Return the data exactly, without pictures.
※
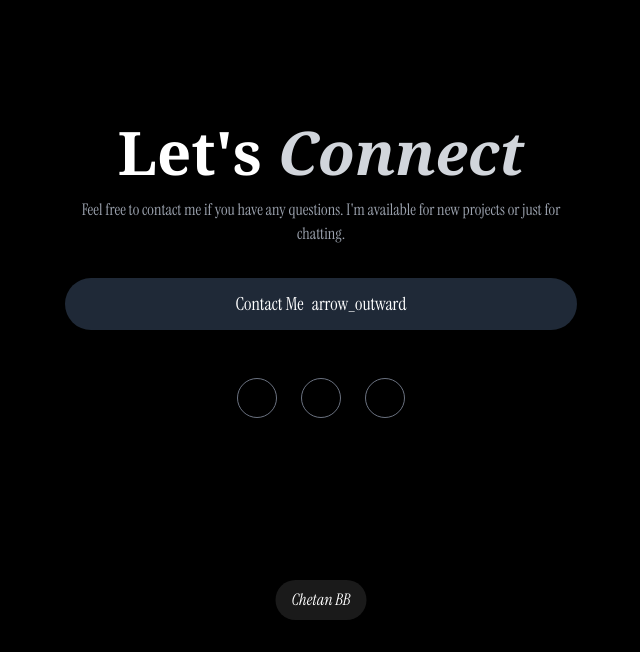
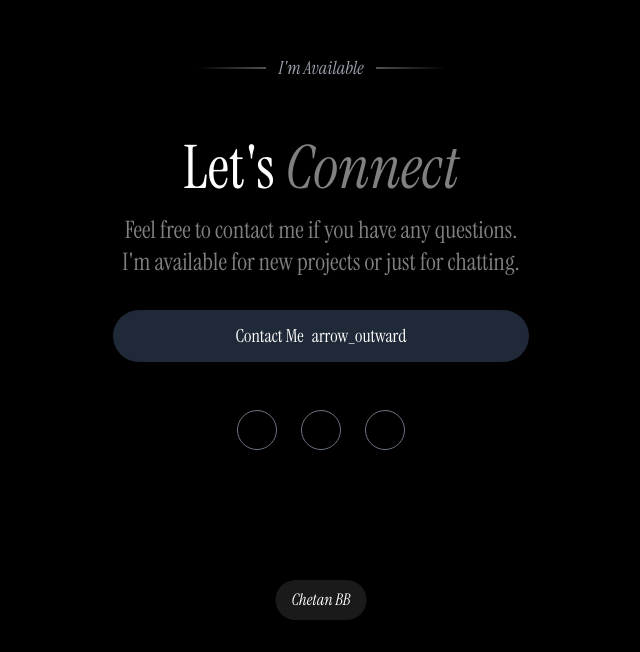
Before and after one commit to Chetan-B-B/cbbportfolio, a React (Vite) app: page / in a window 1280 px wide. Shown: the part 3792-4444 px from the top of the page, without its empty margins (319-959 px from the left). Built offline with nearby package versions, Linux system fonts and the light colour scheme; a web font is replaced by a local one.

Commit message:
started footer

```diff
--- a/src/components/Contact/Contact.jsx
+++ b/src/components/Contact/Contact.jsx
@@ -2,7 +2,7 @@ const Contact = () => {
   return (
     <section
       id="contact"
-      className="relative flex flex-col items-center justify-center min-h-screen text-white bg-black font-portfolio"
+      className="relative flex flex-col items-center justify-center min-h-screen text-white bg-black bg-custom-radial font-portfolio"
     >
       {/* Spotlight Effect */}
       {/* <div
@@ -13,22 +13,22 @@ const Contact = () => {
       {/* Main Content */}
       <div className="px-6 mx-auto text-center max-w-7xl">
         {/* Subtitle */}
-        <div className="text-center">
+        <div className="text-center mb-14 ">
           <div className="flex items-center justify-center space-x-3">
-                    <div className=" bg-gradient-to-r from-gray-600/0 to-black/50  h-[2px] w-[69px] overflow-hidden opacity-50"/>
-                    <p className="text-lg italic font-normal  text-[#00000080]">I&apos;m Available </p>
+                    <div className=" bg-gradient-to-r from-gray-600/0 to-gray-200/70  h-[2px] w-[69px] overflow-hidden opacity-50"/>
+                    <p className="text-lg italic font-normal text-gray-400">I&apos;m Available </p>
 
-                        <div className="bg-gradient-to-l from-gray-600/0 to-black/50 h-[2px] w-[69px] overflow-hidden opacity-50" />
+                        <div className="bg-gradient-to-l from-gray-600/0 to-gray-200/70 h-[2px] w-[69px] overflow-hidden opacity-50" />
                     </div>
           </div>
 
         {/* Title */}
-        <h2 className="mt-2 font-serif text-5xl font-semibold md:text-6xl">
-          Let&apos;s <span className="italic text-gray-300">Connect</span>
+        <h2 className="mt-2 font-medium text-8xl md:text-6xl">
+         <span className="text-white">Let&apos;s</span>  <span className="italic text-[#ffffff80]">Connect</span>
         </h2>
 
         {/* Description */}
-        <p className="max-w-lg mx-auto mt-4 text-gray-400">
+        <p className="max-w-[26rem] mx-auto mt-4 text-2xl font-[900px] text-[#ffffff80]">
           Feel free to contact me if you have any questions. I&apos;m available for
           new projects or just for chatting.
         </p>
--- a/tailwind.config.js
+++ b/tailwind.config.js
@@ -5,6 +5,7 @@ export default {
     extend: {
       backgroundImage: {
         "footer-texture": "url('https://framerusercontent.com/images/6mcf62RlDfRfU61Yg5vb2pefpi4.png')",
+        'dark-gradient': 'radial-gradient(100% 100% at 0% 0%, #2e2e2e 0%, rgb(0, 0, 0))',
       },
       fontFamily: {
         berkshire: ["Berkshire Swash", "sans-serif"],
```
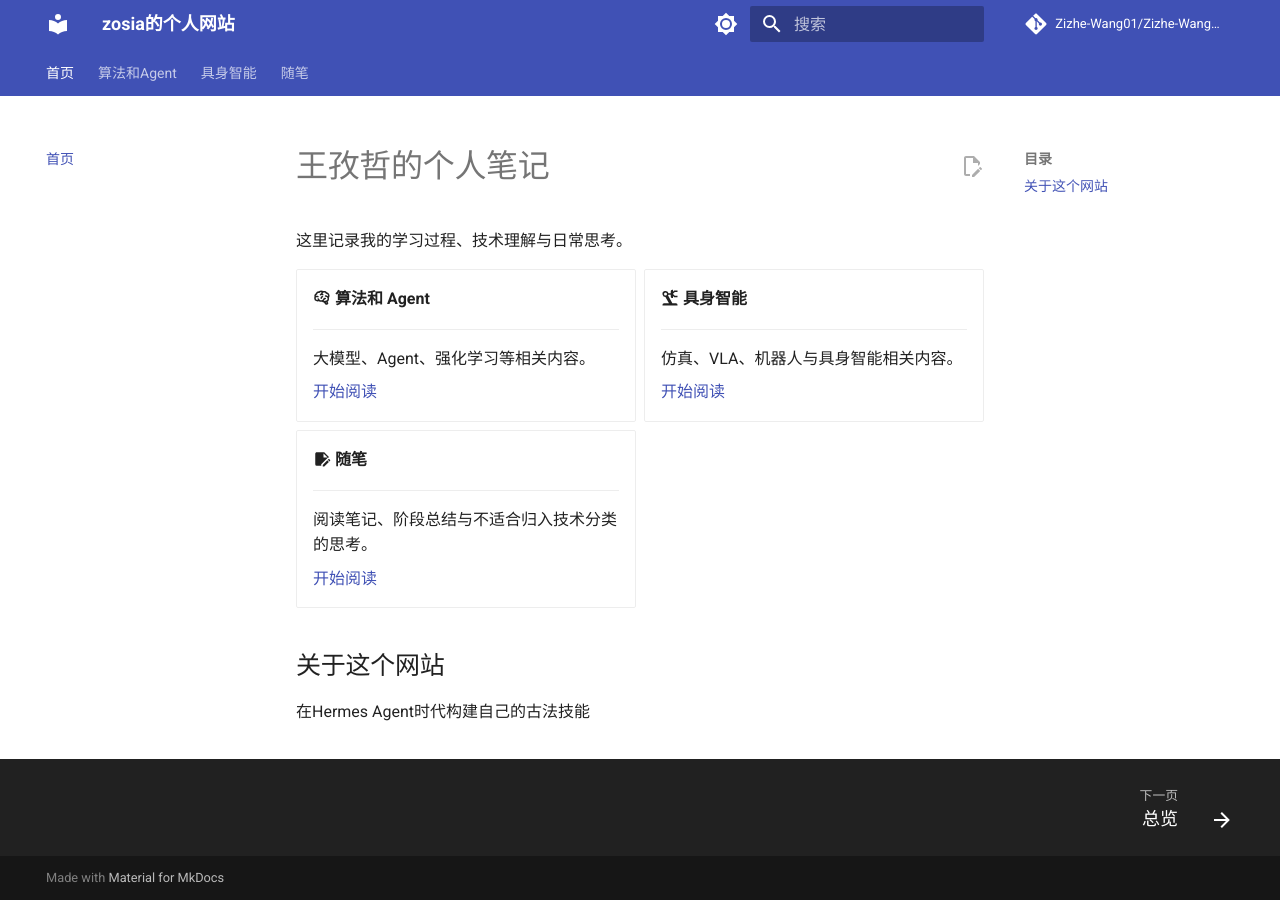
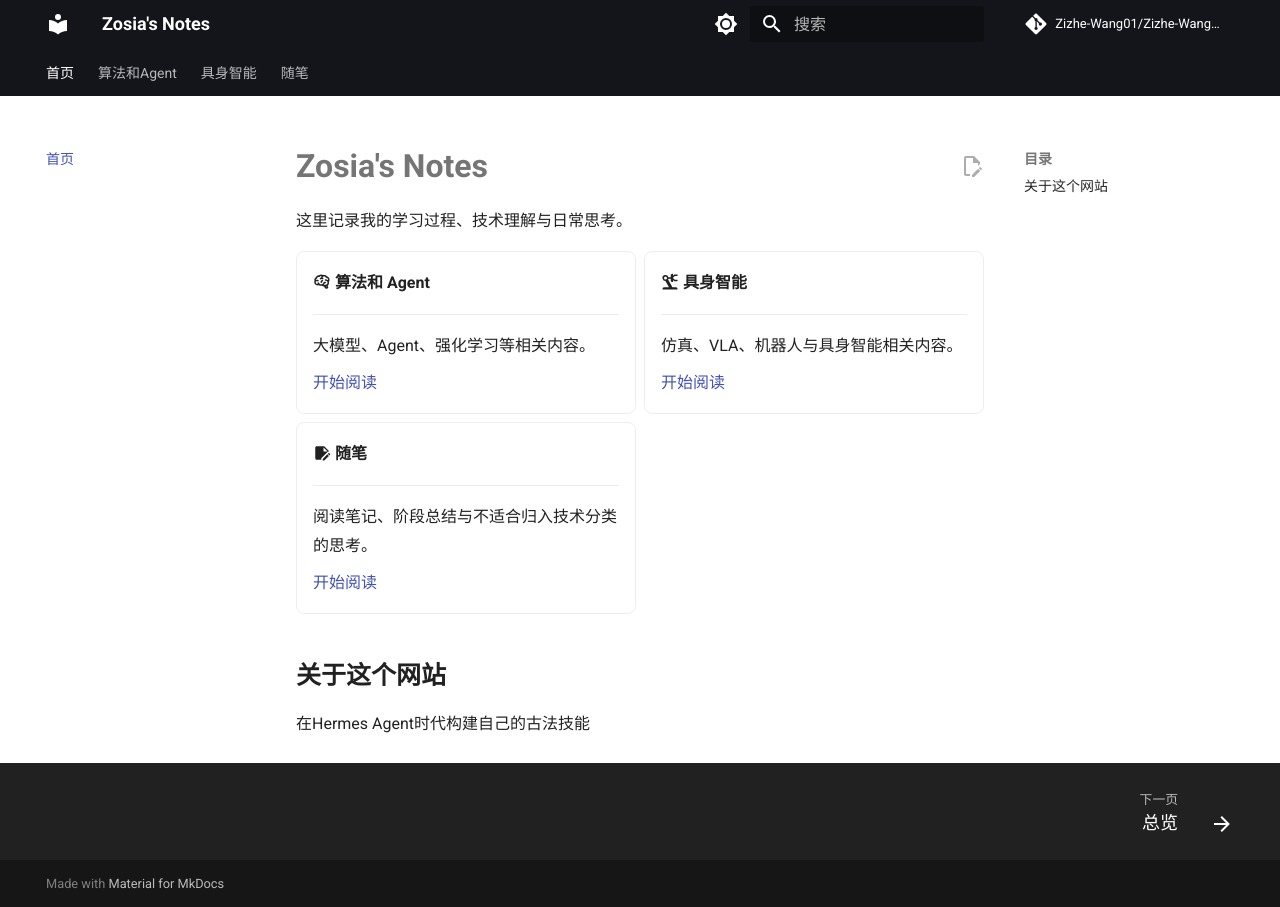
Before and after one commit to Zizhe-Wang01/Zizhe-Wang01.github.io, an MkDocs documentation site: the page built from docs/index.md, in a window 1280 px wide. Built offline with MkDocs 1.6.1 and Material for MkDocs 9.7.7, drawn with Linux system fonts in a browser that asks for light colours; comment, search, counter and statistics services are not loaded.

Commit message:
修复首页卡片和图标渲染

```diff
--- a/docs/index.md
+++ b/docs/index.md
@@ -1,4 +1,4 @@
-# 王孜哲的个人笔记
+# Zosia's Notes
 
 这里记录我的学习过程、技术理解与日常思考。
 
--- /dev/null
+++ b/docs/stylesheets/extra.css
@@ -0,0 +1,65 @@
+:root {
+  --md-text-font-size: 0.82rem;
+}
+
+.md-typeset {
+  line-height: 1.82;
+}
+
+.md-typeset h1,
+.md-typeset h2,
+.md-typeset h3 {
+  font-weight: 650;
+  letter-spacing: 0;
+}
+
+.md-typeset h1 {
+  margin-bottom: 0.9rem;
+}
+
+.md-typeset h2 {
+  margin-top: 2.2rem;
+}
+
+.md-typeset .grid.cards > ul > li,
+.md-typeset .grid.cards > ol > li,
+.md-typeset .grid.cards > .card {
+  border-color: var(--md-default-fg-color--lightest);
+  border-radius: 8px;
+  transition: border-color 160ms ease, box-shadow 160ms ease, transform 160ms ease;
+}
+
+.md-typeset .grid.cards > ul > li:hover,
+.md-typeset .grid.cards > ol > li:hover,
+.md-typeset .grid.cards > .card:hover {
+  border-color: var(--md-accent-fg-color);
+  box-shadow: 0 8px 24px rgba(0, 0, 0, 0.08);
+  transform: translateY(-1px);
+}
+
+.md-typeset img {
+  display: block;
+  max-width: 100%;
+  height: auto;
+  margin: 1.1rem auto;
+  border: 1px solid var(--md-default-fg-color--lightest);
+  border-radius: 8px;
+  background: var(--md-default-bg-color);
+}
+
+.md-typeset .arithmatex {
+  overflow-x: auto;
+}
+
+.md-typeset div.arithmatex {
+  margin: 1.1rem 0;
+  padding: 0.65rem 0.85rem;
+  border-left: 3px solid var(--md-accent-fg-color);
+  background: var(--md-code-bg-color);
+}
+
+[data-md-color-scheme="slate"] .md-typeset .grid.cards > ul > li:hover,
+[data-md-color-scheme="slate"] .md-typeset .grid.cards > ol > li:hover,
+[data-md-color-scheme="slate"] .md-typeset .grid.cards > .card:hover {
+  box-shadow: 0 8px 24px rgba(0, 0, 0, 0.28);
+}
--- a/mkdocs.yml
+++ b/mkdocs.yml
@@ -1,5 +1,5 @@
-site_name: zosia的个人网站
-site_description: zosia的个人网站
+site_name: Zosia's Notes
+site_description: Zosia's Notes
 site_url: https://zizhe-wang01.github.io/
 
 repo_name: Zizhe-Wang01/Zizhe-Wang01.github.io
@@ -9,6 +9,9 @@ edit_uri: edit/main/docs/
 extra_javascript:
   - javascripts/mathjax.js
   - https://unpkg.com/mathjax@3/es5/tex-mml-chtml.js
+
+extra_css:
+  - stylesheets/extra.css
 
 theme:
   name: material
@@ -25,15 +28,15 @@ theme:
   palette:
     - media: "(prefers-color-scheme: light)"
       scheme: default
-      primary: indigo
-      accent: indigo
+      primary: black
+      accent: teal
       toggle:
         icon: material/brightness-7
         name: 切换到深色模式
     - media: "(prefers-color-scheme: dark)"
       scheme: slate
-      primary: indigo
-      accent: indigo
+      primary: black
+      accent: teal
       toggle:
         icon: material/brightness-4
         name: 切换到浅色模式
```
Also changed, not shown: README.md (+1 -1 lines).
※
--- ANSWER TO THIS PROBLEM ---
Before and after one commit to Chetan-B-B/cbbportfolio, a React (Vite) app: page / in a window 1280 px wide. Shown: the part 3792-4444 px from the top of the page, without its empty margins (319-959 px from the left). Built offline with nearby package versions, Linux system fonts and the light colour scheme; a web font is replaced by a local one.

Commit message:
started footer

```diff
--- a/src/components/Contact/Contact.jsx
+++ b/src/components/Contact/Contact.jsx
@@ -2,7 +2,7 @@ const Contact = () => {
   return (
     <section
       id="contact"
-      className="relative flex flex-col items-center justify-center min-h-screen text-white bg-black font-portfolio"
+      className="relative flex flex-col items-center justify-center min-h-screen text-white bg-black bg-custom-radial font-portfolio"
     >
       {/* Spotlight Effect */}
       {/* <div
@@ -13,22 +13,22 @@ const Contact = () => {
       {/* Main Content */}
       <div className="px-6 mx-auto text-center max-w-7xl">
         {/* Subtitle */}
-        <div className="text-center">
+        <div className="text-center mb-14 ">
           <div className="flex items-center justify-center space-x-3">
-                    <div className=" bg-gradient-to-r from-gray-600/0 to-black/50  h-[2px] w-[69px] overflow-hidden opacity-50"/>
-                    <p className="text-lg italic font-normal  text-[#00000080]">I&apos;m Available </p>
+                    <div className=" bg-gradient-to-r from-gray-600/0 to-gray-200/70  h-[2px] w-[69px] overflow-hidden opacity-50"/>
+                    <p className="text-lg italic font-normal text-gray-400">I&apos;m Available </p>
 
-                        <div className="bg-gradient-to-l from-gray-600/0 to-black/50 h-[2px] w-[69px] overflow-hidden opacity-50" />
+                        <div className="bg-gradient-to-l from-gray-600/0 to-gray-200/70 h-[2px] w-[69px] overflow-hidden opacity-50" />
                     </div>
           </div>
 
         {/* Title */}
-        <h2 className="mt-2 font-serif text-5xl font-semibold md:text-6xl">
-          Let&apos;s <span className="italic text-gray-300">Connect</span>
+        <h2 className="mt-2 font-medium text-8xl md:text-6xl">
+         <span className="text-white">Let&apos;s</span>  <span className="italic text-[#ffffff80]">Connect</span>
         </h2>
 
         {/* Description */}
-        <p className="max-w-lg mx-auto mt-4 text-gray-400">
+        <p className="max-w-[26rem] mx-auto mt-4 text-2xl font-[900px] text-[#ffffff80]">
           Feel free to contact me if you have any questions. I&apos;m available for
           new projects or just for chatting.
         </p>
--- a/tailwind.config.js
+++ b/tailwind.config.js
@@ -5,6 +5,7 @@ export default {
     extend: {
       backgroundImage: {
         "footer-texture": "url('https://framerusercontent.com/images/6mcf62RlDfRfU61Yg5vb2pefpi4.png')",
+        'dark-gradient': 'radial-gradient(100% 100% at 0% 0%, #2e2e2e 0%, rgb(0, 0, 0))',
       },
       fontFamily: {
         berkshire: ["Berkshire Swash", "sans-serif"],
```
Before and after one commit to Zizhe-Wang01/Zizhe-Wang01.github.io, an MkDocs documentation site: the page built from docs/index.md, in a window 1280 px wide. Built offline with MkDocs 1.6.1 and Material for MkDocs 9.7.7, drawn with Linux system fonts in a browser that asks for light colours; comment, search, counter and statistics services are not loaded.

Commit message:
修复首页卡片和图标渲染

```diff
--- a/docs/index.md
+++ b/docs/index.md
@@ -1,4 +1,4 @@
-# 王孜哲的个人笔记
+# Zosia's Notes
 
 这里记录我的学习过程、技术理解与日常思考。
 
--- /dev/null
+++ b/docs/stylesheets/extra.css
@@ -0,0 +1,65 @@
+:root {
+  --md-text-font-size: 0.82rem;
+}
+
+.md-typeset {
+  line-height: 1.82;
+}
+
+.md-typeset h1,
+.md-typeset h2,
+.md-typeset h3 {
+  font-weight: 650;
+  letter-spacing: 0;
+}
+
+.md-typeset h1 {
+  margin-bottom: 0.9rem;
+}
+
+.md-typeset h2 {
+  margin-top: 2.2rem;
+}
+
+.md-typeset .grid.cards > ul > li,
+.md-typeset .grid.cards > ol > li,
+.md-typeset .grid.cards > .card {
+  border-color: var(--md-default-fg-color--lightest);
+  border-radius: 8px;
+  transition: border-color 160ms ease, box-shadow 160ms ease, transform 160ms ease;
+}
+
+.md-typeset .grid.cards > ul > li:hover,
+.md-typeset .grid.cards > ol > li:hover,
+.md-typeset .grid.cards > .card:hover {
+  border-color: var(--md-accent-fg-color);
+  box-shadow: 0 8px 24px rgba(0, 0, 0, 0.08);
+  transform: translateY(-1px);
+}
+
+.md-typeset img {
+  display: block;
+  max-width: 100%;
+  height: auto;
+  margin: 1.1rem auto;
+  border: 1px solid var(--md-default-fg-color--lightest);
+  border-radius: 8px;
+  background: var(--md-default-bg-color);
+}
+
+.md-typeset .arithmatex {
+  overflow-x: auto;
+}
+
+.md-typeset div.arithmatex {
+  margin: 1.1rem 0;
+  padding: 0.65rem 0.85rem;
+  border-left: 3px solid var(--md-accent-fg-color);
+  background: var(--md-code-bg-color);
+}
+
+[data-md-color-scheme="slate"] .md-typeset .grid.cards > ul > li:hover,
+[data-md-color-scheme="slate"] .md-typeset .grid.cards > ol > li:hover,
+[data-md-color-scheme="slate"] .md-typeset .grid.cards > .card:hover {
+  box-shadow: 0 8px 24px rgba(0, 0, 0, 0.28);
+}
--- a/mkdocs.yml
+++ b/mkdocs.yml
@@ -1,5 +1,5 @@
-site_name: zosia的个人网站
-site_description: zosia的个人网站
+site_name: Zosia's Notes
+site_description: Zosia's Notes
 site_url: https://zizhe-wang01.github.io/
 
 repo_name: Zizhe-Wang01/Zizhe-Wang01.github.io
@@ -9,6 +9,9 @@ edit_uri: edit/main/docs/
 extra_javascript:
   - javascripts/mathjax.js
   - https://unpkg.com/mathjax@3/es5/tex-mml-chtml.js
+
+extra_css:
+  - stylesheets/extra.css
 
 theme:
   name: material
@@ -25,15 +28,15 @@ theme:
   palette:
     - media: "(prefers-color-scheme: light)"
       scheme: default
-      primary: indigo
-      accent: indigo
+      primary: black
+      accent: teal
       toggle:
         icon: material/brightness-7
         name: 切换到深色模式
     - media: "(prefers-color-scheme: dark)"
       scheme: slate
-      primary: indigo
-      accent: indigo
+      primary: black
+      accent: teal
       toggle:
         icon: material/brightness-4
         name: 切换到浅色模式
```
Also changed, not shown: README.md (+1 -1 lines).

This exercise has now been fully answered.